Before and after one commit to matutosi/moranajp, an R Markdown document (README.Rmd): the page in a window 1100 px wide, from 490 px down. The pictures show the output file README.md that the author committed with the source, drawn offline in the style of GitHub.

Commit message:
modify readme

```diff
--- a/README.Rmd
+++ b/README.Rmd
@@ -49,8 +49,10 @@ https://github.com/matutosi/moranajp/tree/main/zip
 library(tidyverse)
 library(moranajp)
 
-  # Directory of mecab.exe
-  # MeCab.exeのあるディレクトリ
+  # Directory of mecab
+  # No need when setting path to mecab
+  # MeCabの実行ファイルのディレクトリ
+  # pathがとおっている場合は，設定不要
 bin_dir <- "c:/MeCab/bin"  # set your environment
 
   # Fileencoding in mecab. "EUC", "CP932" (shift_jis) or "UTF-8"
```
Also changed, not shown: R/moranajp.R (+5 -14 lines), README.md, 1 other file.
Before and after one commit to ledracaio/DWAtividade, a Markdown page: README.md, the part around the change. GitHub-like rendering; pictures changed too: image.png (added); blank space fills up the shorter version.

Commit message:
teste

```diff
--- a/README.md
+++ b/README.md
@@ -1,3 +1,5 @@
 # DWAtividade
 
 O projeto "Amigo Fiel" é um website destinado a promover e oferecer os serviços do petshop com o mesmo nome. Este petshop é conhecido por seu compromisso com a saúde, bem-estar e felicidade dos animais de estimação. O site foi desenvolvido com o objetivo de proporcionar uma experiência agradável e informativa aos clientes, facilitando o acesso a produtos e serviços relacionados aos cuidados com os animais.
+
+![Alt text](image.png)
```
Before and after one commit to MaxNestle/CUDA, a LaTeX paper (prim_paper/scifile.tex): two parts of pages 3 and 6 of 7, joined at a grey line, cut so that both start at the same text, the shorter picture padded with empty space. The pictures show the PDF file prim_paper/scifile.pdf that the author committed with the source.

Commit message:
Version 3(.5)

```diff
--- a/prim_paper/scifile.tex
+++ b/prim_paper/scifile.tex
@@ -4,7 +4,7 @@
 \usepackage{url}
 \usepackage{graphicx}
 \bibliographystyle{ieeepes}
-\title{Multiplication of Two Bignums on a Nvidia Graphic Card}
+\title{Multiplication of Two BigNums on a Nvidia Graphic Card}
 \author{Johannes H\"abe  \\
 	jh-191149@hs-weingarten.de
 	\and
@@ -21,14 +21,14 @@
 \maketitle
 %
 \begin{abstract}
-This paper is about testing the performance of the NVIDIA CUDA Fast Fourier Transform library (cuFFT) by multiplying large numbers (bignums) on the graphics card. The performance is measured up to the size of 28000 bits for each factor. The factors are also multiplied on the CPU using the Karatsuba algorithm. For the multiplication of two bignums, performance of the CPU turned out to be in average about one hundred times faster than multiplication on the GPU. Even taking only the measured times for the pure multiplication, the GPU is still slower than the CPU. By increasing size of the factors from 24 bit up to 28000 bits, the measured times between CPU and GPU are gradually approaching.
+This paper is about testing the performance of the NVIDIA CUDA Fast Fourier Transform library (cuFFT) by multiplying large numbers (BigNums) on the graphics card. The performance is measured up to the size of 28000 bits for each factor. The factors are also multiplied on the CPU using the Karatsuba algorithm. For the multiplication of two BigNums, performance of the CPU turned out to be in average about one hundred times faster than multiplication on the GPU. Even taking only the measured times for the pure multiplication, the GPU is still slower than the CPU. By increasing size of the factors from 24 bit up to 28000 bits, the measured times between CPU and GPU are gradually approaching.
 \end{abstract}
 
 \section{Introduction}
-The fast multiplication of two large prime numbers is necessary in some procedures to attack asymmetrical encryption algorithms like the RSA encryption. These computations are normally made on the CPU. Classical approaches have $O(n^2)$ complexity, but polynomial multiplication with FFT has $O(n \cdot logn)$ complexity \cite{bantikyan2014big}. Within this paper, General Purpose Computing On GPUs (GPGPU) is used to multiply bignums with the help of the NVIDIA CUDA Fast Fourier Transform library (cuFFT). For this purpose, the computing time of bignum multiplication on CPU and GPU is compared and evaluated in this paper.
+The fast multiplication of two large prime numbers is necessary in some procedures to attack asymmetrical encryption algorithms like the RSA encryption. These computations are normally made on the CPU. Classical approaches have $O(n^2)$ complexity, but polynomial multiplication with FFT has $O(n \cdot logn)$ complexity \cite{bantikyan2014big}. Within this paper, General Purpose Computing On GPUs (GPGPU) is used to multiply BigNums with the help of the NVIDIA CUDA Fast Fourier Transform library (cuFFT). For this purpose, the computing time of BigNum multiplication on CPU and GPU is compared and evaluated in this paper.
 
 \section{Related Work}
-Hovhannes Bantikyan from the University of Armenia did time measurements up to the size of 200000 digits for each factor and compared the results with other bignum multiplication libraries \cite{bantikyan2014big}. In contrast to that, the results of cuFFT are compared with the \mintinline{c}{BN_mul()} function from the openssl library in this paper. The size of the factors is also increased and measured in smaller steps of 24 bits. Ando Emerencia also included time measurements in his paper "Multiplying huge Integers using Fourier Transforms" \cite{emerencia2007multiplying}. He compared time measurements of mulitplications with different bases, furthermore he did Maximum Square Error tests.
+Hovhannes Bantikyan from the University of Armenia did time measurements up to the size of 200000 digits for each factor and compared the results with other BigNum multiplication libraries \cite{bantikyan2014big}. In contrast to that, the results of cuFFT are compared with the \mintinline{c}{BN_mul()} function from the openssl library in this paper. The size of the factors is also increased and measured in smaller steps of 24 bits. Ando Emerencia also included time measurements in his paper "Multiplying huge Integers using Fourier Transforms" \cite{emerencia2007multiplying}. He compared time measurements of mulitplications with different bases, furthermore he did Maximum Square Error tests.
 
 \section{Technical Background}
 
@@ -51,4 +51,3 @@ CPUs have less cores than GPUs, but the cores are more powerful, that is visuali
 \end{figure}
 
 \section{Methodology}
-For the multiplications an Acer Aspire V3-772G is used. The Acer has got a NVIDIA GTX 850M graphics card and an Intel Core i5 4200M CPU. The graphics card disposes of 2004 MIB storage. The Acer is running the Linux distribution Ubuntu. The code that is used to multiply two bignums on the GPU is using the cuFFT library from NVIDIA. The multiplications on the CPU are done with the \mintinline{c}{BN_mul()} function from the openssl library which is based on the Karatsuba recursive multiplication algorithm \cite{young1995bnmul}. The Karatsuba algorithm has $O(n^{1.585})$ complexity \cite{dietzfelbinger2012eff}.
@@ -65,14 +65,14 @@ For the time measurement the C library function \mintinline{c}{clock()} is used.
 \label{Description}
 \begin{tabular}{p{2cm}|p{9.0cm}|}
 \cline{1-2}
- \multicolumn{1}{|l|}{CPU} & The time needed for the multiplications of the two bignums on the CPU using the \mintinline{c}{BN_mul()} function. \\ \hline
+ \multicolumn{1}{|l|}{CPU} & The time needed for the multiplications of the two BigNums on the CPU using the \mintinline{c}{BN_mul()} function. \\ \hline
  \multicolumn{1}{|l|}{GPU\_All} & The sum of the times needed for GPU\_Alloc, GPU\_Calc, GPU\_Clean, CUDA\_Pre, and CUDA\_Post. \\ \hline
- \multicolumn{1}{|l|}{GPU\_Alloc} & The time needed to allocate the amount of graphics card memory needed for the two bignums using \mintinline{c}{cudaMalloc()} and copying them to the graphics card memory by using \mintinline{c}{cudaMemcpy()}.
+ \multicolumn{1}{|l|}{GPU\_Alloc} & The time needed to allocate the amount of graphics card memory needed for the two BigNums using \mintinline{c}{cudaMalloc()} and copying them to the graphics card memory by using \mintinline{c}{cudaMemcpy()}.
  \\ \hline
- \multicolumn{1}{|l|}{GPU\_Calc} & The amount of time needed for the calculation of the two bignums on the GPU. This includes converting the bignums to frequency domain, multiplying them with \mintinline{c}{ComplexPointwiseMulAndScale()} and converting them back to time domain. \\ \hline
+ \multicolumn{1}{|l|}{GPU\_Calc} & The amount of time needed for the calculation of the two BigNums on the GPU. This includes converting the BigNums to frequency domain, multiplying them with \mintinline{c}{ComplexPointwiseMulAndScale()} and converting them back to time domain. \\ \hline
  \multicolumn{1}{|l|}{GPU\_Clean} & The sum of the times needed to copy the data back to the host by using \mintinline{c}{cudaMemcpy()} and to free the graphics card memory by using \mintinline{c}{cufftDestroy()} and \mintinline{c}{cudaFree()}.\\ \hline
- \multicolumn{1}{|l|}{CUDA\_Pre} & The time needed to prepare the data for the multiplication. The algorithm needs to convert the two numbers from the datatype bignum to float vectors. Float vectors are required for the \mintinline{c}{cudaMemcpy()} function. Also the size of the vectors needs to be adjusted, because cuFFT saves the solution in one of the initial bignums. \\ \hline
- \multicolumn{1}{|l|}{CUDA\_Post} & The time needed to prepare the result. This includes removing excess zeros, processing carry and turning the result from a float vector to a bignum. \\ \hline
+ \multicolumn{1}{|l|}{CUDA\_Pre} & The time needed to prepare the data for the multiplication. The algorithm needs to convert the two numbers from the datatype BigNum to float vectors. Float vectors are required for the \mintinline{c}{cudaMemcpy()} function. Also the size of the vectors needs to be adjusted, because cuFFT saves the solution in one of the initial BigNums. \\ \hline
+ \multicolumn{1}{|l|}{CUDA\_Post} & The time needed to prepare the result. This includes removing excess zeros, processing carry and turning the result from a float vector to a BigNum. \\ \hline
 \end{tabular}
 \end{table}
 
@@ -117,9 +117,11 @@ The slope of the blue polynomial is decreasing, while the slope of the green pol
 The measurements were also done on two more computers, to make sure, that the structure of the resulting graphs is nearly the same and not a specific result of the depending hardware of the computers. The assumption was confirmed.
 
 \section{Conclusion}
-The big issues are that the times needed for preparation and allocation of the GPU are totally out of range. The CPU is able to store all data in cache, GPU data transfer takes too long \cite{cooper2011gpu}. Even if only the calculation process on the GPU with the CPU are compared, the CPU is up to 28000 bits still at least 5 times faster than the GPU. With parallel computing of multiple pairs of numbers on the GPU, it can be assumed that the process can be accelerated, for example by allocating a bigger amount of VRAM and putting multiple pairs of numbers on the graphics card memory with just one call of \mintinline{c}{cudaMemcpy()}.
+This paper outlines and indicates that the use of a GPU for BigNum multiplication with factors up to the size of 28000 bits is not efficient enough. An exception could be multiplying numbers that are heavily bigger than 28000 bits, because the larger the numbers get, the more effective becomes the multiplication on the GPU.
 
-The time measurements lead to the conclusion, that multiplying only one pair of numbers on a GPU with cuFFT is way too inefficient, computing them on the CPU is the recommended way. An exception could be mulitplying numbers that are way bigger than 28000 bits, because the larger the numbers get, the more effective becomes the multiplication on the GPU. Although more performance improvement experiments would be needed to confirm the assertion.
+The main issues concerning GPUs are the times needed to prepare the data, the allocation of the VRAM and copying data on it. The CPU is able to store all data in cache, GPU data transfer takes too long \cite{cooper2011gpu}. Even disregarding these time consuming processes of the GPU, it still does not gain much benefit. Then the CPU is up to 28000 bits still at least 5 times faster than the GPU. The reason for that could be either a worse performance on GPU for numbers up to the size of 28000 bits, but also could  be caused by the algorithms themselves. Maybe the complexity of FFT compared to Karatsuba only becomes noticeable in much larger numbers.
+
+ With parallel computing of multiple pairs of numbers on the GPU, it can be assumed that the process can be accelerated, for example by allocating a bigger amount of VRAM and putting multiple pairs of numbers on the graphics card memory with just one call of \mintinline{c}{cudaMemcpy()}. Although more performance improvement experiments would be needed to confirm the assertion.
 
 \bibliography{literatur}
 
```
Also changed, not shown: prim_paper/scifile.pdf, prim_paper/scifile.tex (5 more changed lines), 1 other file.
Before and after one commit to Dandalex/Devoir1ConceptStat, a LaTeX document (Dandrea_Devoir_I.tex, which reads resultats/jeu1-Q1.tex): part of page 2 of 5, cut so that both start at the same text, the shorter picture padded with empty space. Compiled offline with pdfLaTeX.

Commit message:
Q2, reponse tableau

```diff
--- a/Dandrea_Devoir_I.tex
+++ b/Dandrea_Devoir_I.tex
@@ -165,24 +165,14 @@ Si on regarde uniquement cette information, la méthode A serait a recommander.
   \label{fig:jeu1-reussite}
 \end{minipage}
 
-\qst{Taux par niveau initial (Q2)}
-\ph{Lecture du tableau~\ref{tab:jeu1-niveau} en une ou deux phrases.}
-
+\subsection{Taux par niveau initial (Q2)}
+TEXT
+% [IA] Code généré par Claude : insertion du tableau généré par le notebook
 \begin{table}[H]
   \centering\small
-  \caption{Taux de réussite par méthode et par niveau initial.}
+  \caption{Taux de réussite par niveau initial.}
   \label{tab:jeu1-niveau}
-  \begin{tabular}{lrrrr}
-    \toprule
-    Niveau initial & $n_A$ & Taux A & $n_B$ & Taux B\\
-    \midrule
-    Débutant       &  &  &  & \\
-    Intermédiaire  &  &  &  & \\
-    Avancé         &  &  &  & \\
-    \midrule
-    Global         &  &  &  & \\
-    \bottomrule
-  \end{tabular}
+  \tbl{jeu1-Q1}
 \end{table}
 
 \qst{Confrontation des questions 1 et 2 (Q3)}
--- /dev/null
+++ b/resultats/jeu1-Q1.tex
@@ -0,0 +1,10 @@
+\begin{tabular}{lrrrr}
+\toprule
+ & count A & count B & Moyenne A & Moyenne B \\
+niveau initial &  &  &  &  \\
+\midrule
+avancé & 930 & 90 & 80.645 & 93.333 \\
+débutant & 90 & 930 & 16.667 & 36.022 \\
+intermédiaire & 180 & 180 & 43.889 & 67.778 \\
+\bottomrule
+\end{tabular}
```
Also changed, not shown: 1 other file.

YOUR GOAL: Extract every line containing the string "initial" from the data above.

RESPONSE TO THE EXERCISE:
- \multicolumn{1}{|l|}{CUDA\_Pre} & The time needed to prepare the data for the multiplication. The algorithm needs to convert the two numbers from the datatype bignum to float vectors. Float vectors are required for the \mintinline{c}{cudaMemcpy()} function. Also the size of the vectors needs to be adjusted, because cuFFT saves the solution in one of the initial bignums. \\ \hline
+ \multicolumn{1}{|l|}{CUDA\_Pre} & The time needed to prepare the data for the multiplication. The algorithm needs to convert the two numbers from the datatype BigNum to float vectors. Float vectors are required for the \mintinline{c}{cudaMemcpy()} function. Also the size of the vectors needs to be adjusted, because cuFFT saves the solution in one of the initial BigNums. \\ \hline
-\qst{Taux par niveau initial (Q2)}
+\subsection{Taux par niveau initial (Q2)}
-  \caption{Taux de réussite par méthode et par niveau initial.}
+  \caption{Taux de réussite par niveau initial.}
-    Niveau initial & $n_A$ & Taux A & $n_B$ & Taux B\\
+niveau initial &  &  &  &  \\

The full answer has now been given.